WORK REQUEST
In the entries below, find every line holding the string "INTEGER" and collect it.

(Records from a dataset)
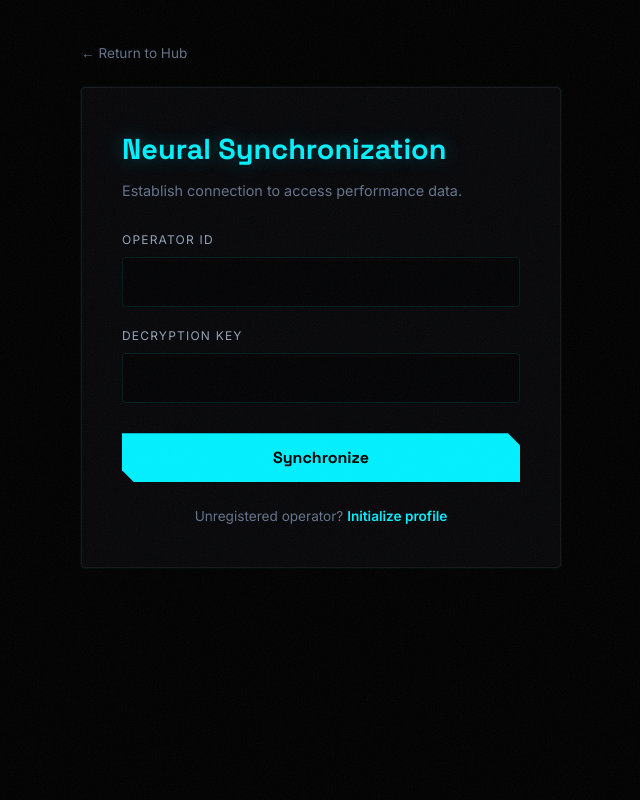
After one commit to albertbabuthottumkal/concentration-checker-app, a Flask app: page /login in a window 1280 px wide. The commit adds this page. Shown: the whole page, without its empty margins (319-959 px from the left). Run offline with Flask 3, Linux system fonts and the light colour scheme.

Commit message:
Add report and user-made app changes

```diff
--- a/app.py
+++ b/app.py
@@ -1,8 +1,10 @@
 import sqlite3
 import os
-from flask import Flask, render_template, request, jsonify
+from flask import Flask, render_template, request, jsonify, session, redirect, url_for, flash
+from werkzeug.security import generate_password_hash, check_password_hash
 
 app = Flask(__name__)
+app.secret_key = os.environ.get('SECRET_KEY', 'default_dev_key_for_session')
 
 # --- Database Setup ---
 DB_FILE = 'scores.db'
@@ -10,11 +12,23 @@ DB_FILE = 'scores.db'
 def init_db():
     conn = sqlite3.connect(DB_FILE)
     c = conn.cursor()
+    # Create users table
     c.execute('''
-        CREATE TABLE IF NOT EXISTS neural_breach_scores (
+        CREATE TABLE IF NOT EXISTS users (
             id INTEGER PRIMARY KEY AUTOINCREMENT,
+            username TEXT UNIQUE NOT NULL,
+            password_hash TEXT NOT NULL
+        )
+    ''')
+    # Create scores table for all games
+    c.execute('''
+        CREATE TABLE IF NOT EXISTS scores (
+            id INTEGER PRIMARY KEY AUTOINCREMENT,
+            user_id INTEGER NOT NULL,
+            game TEXT NOT NULL,
             score INTEGER NOT NULL,
-            timestamp DATETIME DEFAULT CURRENT_TIMESTAMP
+            timestamp DATETIME DEFAULT CURRENT_TIMESTAMP,
+            FOREIGN KEY(user_id) REFERENCES users(id)
         )
     ''')
     conn.commit()
@@ -27,6 +41,99 @@ init_db()
 def index():
     return render_template('index.html')
 
+# --- Auth Routes ---
+@app.route('/login', methods=['GET', 'POST'])
+def login():
+    if request.method == 'POST':
+        username = request.form.get('username')
+        password = request.form.get('password')
+
+        conn = sqlite3.connect(DB_FILE)
+        c = conn.cursor()
+        c.execute('SELECT id, password_hash FROM users WHERE username = ?', (username,))
+        user = c.fetchone()
+        conn.close()
+
+        if user and check_password_hash(user[1], password):
+            session['user_id'] = user[0]
+            session['username'] = username
+            return redirect(url_for('report'))
+        else:
+            return render_template('login.html', error='Invalid username or password')
+
+    return render_template('login.html')
+
+@app.route('/register', methods=['GET', 'POST'])
+def register():
+    if request.method == 'POST':
+        username = request.form.get('username')
+        password = request.form.get('password')
+
+        if not username or not password:
+            return render_template('register.html', error='All fields are required')
+
+        conn = sqlite3.connect(DB_FILE)
+        c = conn.cursor()
+
+        c.execute('SELECT id FROM users WHERE username = ?', (username,))
+        if c.fetchone():
+            conn.close()
+            return render_template('register.html', error='Username already exists')
+
+        hashed_password = generate_password_hash(password)
+        try:
+            c.execute('INSERT INTO users (username, password_hash) VALUES (?, ?)', (username, hashed_password))
+            conn.commit()
+        except sqlite3.Error as e:
+            conn.close()
+            return render_template('register.html', error='Database error occurred')
+
+        conn.close()
+        return redirect(url_for('login'))
+
+    return render_template('register.html')
+
+@app.route('/logout')
+def logout():
+    session.pop('user_id', None)
+    session.pop('username', None)
+    return redirect(url_for('index'))
+
+@app.route('/report')
+def report():
+    if 'user_id' not in session:
+        return redirect(url_for('login'))
+
+    user_id = session['user_id']
+    username = session['username']
+
+    conn = sqlite3.connect(DB_FILE)
+    c = conn.cursor()
+    # Fetch user's scores grouped by game
+    c.execute('''
+        SELECT game, MAX(score), AVG(score), COUNT(*)
+        FROM scores
+        WHERE user_id = ?
+        GROUP BY game
+    ''', (user_id,))
+
+    stats_raw = c.fetchall()
+    conn.close()
+
+    # Process stats for template
+    stats = []
+    for row in stats_raw:
+        stats.append({
+            'game': row[0],
+            'high_score': row[1],
+            'average_score': round(row[2], 1),
+            'games_played': row[3]
+        })
+
+    return render_template('report.html', username=username, stats=stats)
+
+
+# --- Game Routes ---
 @app.route('/game')
 def game():
     return render_template('game.html')
@@ -47,45 +154,29 @@ def reflex():
 def stroop():
     return render_template('stroop.html')
 
-@app.route('/neural_breach')
-def neural_breach():
-    return render_template('neural_breach.html')
-
+# --- API Routes ---
 @app.route('/submit-score', methods=['POST'])
 def submit_score():
     data = request.get_json()
-    if not data or 'score' not in data:
+    if not data or 'score' not in data or 'game' not in data:
         return jsonify({'error': 'Invalid payload'}), 400
 
+    if 'user_id' not in session:
+        return jsonify({'error': 'Not logged in'}), 401
+
     score = int(data['score'])
+    game = data['game']
+    user_id = session['user_id']
 
     conn = sqlite3.connect(DB_FILE)
     c = conn.cursor()
 
     # Insert new score
-    c.execute('INSERT INTO neural_breach_scores (score) VALUES (?)', (score,))
+    c.execute('INSERT INTO scores (user_id, game, score) VALUES (?, ?, ?)', (user_id, game, score))
     conn.commit()
-
-    # Calculate percentile against the top 10 scores
-    c.execute('''
-        SELECT score FROM neural_breach_scores
-        ORDER BY score DESC LIMIT 10
-    ''')
-    top_scores = [row[0] for row in c.fetchall()]
     conn.close()
 
-    if not top_scores:
-        percentile = 100
-    else:
-        # Count how many scores in the top 10 are strictly less than the user's score
-        worse_scores_count = sum(1 for s in top_scores if score > s)
-        percentile = int((worse_scores_count / len(top_scores)) * 100)
-
-    return jsonify({
-        'message': 'Score saved',
-        'top_scores': top_scores,
-        'percentile': percentile
-    }), 200
+    return jsonify({'message': 'Score saved successfully'}), 200
 
 if __name__ == '__main__':
     app.run(debug=True)
--- a/static/style.css
+++ b/static/style.css
@@ -1230,3 +1230,274 @@ body::before {
         font-size: 0.85rem;
     }
 }
+
+/* ═══════════════════════════════════════════════════════════════════════════ */
+/*  AUTH & REPORT PAGES                                                        */
+/* ═══════════════════════════════════════════════════════════════════════════ */
+
+.auth-page, .report-page {
+    display: flex;
+    flex-direction: column;
+    min-height: 100vh;
+    padding: 40px 20px;
+}
+
+.auth-container, .report-container {
+    max-width: 480px;
+    width: 100%;
+    margin: 0 auto;
+    position: relative;
+    z-index: 2;
+}
+
+.report-container {
+    max-width: 800px;
+}
+
+.back-link {
+    display: inline-block;
+    color: var(--slate-dim);
+    text-decoration: none;
+    font-size: 0.85rem;
+    font-family: var(--font-ui);
+    margin-bottom: 24px;
+    transition: color 0.2s;
+}
+
+.back-link:hover {
+    color: var(--cyan);
+}
+
+.auth-card {
+    background: rgba(10, 10, 15, 0.7);
+    backdrop-filter: blur(20px);
+    -webkit-backdrop-filter: blur(20px);
+    border: 1px solid var(--border-dim);
+    border-radius: 4px;
+    padding: 40px;
+    box-shadow: 0 24px 64px rgba(0, 0, 0, 0.5), 0 0 0 1px rgba(0, 240, 255, 0.05);
+}
+
+.auth-title {
+    font-family: var(--font-head);
+    font-size: 1.8rem;
+    color: var(--cyan);
+    margin: 0 0 8px;
+    text-shadow: 0 0 20px rgba(0, 240, 255, 0.3);
+}
+
+.auth-subtitle {
+    font-size: 0.9rem;
+    color: var(--text-muted);
+    margin-bottom: 30px;
+}
+
+.auth-error {
+    background: rgba(255, 51, 51, 0.1);
+    border: 1px solid rgba(255, 51, 51, 0.3);
+    color: #ff5555;
+    padding: 12px;
+    border-radius: 4px;
+    font-size: 0.85rem;
+    margin-bottom: 20px;
+    text-align: center;
+}
+
+.form-group {
+    margin-bottom: 20px;
+}
+
+.form-group label {
+    display: block;
+    font-family: var(--font-ui);
+    font-size: 0.75rem;
+    text-transform: uppercase;
+    letter-spacing: 0.1em;
+    color: var(--slate);
+    margin-bottom: 8px;
+}
+
+.auth-input {
+    width: 100%;
+    background: rgba(0, 0, 0, 0.5);
+    border: 1px solid var(--border);
+    border-radius: 4px;
+    padding: 14px 16px;
+    color: #fff;
+    font-family: var(--font-ui);
+    font-size: 1rem;
+    transition: border-color 0.2s, box-shadow 0.2s;
+}
+
+.auth-input:focus {
+    outline: none;
+    border-color: var(--cyan);
+    box-shadow: 0 0 0 1px var(--cyan), 0 0 15px rgba(0, 240, 255, 0.2);
+}
+
+.auth-btn {
+    width: 100%;
+    padding: 14px;
+    background: var(--cyan);
+    color: #000;
+    border: none;
+    font-family: var(--font-head);
+    font-size: 1rem;
+    font-weight: 700;
+    cursor: pointer;
+    transition: background 0.2s, transform 0.2s;
+    margin-top: 10px;
+    clip-path: polygon(0 0, calc(100% - 12px) 0, 100% 12px, 100% 100%, 12px 100%, 0 calc(100% - 12px));
+}
+
+.auth-btn:hover {
+    background: #00cce6;
+    transform: translateY(-2px);
+}
+
+.auth-switch {
+    margin-top: 24px;
+    text-align: center;
+    font-size: 0.85rem;
+    color: var(--text-muted);
+}
+
+.auth-switch a {
+    color: var(--cyan);
+    text-decoration: none;
+    font-weight: 600;
+}
+
+.report-nav {
+    display: flex;
+    justify-content: space-between;
+    align-items: center;
+    max-width: 800px;
+    width: 100%;
+    margin: 0 auto 40px;
+}
+
+.user-info {
+    display: flex;
+    align-items: center;
+    gap: 20px;
+}
+
+.operator-id {
+    font-family: var(--font-head);
+    font-weight: 600;
+    color: var(--cyan);
+}
+
+.logout-btn {
+    font-size: 0.8rem;
+    color: var(--slate);
+    text-decoration: none;
+    text-transform: uppercase;
+    letter-spacing: 0.1em;
+    border: 1px solid var(--border-dim);
+    padding: 6px 12px;
+    border-radius: 4px;
+    transition: all 0.2s;
+}
+
+.logout-btn:hover {
+    border-color: rgba(255, 255, 255, 0.3);
+    color: #fff;
+    background: rgba(255, 255, 255, 0.05);
+}
+
+.report-header {
+    text-align: center;
+    margin-bottom: 50px;
+}
+
+.report-title {
+    font-family: var(--font-head);
+    font-size: 2.2rem;
+    color: #fff;
+    margin: 0 0 10px;
+}
+
+.report-subtitle {
+    color: var(--text-muted);
+}
+
+.stats-grid {
+    display: grid;
+    grid-template-columns: repeat(auto-fit, minmax(240px, 1fr));
+    gap: 20px;
+}
+
+.stat-card {
+    background: rgba(10, 10, 15, 0.6);
+    border: 1px solid var(--border-dim);
+    border-radius: 4px;
+    padding: 24px;
+    position: relative;
+    overflow: hidden;
+}
+
+.stat-card::after {
+    content: '';
+    position: absolute;
+    top: 0; left: 0; right: 0; height: 2px;
+    background: var(--cyan);
+    opacity: 0.5;
+}
+
+.stat-game {
+    font-family: var(--font-head);
+    font-size: 1.2rem;
+    color: #fff;
+    text-transform: capitalize;
+    margin: 0 0 20px;
+}
+
+.stat-metrics {
+    display: flex;
+    flex-direction: column;
+    gap: 16px;
+}
+
+.metric {
+    display: flex;
+    justify-content: space-between;
+    align-items: flex-end;
+    border-bottom: 1px solid rgba(255, 255, 255, 0.05);
+    padding-bottom: 8px;
+}
+
+.metric-label {
+    font-size: 0.8rem;
+    color: var(--slate-dim);
+    text-transform: uppercase;
+    letter-spacing: 0.05em;
+}
+
+.metric-value {
+    font-family: var(--font-head);
+    font-size: 1.4rem;
+    font-weight: 700;
+    color: #fff;
+}
+
+.metric-value.primary {
+    color: var(--cyan);
+    text-shadow: 0 0 10px rgba(0, 240, 255, 0.2);
+}
+
+.no-data {
+    text-align: center;
+    padding: 60px 20px;
+    background: rgba(10, 10, 15, 0.4);
+    border: 1px dashed var(--border);
+    border-radius: 4px;
+}
+
+.no-data-icon {
+    font-size: 3rem;
+    color: var(--slate-dim);
+    margin-bottom: 20px;
+    font-family: var(--font-head);
+}
--- /dev/null
+++ b/templates/login.html
@@ -0,0 +1,39 @@
+<!DOCTYPE html>
+<html lang="en">
+<head>
+    <meta charset="UTF-8">
+    <meta name="viewport" content="width=device-width, initial-scale=1.0">
+    <title>Login — Neural Training</title>
+    <link rel="stylesheet" href="{{ url_for('static', filename='style.css') }}">
+</head>
+<body class="auth-page">
+    <div class="auth-container">
+        <a href="/" class="back-link">← Return to Hub</a>
+
+        <div class="auth-card">
+            <h1 class="auth-title">Neural Synchronization</h1>
+            <p class="auth-subtitle">Establish connection to access performance data.</p>
+
+            {% if error %}
+            <div class="auth-error">{{ error }}</div>
+            {% endif %}
+
+            <form action="{{ url_for('login') }}" method="POST" class="auth-form">
+                <div class="form-group">
+                    <label for="username">Operator ID</label>
+                    <input type="text" id="username" name="username" required autocomplete="off" spellcheck="false" class="auth-input">
+                </div>
+
+                <div class="form-group">
+                    <label for="password">Decryption Key</label>
+                    <input type="password" id="password" name="password" required class="auth-input">
+                </div>
+
+                <button type="submit" class="auth-btn">Synchronize</button>
+            </form>
+
+            <p class="auth-switch">Unregistered operator? <a href="{{ url_for('register') }}" class="cyan">Initialize profile</a></p>
+        </div>
+    </div>
+</body>
+</html>
```
Also changed, not shown: static/constellation.js (+7 -0 lines), static/oddone.js (+7 -0 lines), static/reflex.js (+7 -0 lines), static/script.js (+7 -0 lines), static/stroop.js (+7 -0 lines), templates/index.html (+20 -20 lines), templates/register.html (added, +39 -0 lines), templates/report.html (added, +56 -0 lines), scores.db.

YOUR RESPONSE
             id INTEGER PRIMARY KEY AUTOINCREMENT,
+            id INTEGER PRIMARY KEY AUTOINCREMENT,
+            user_id INTEGER NOT NULL,
             score INTEGER NOT NULL,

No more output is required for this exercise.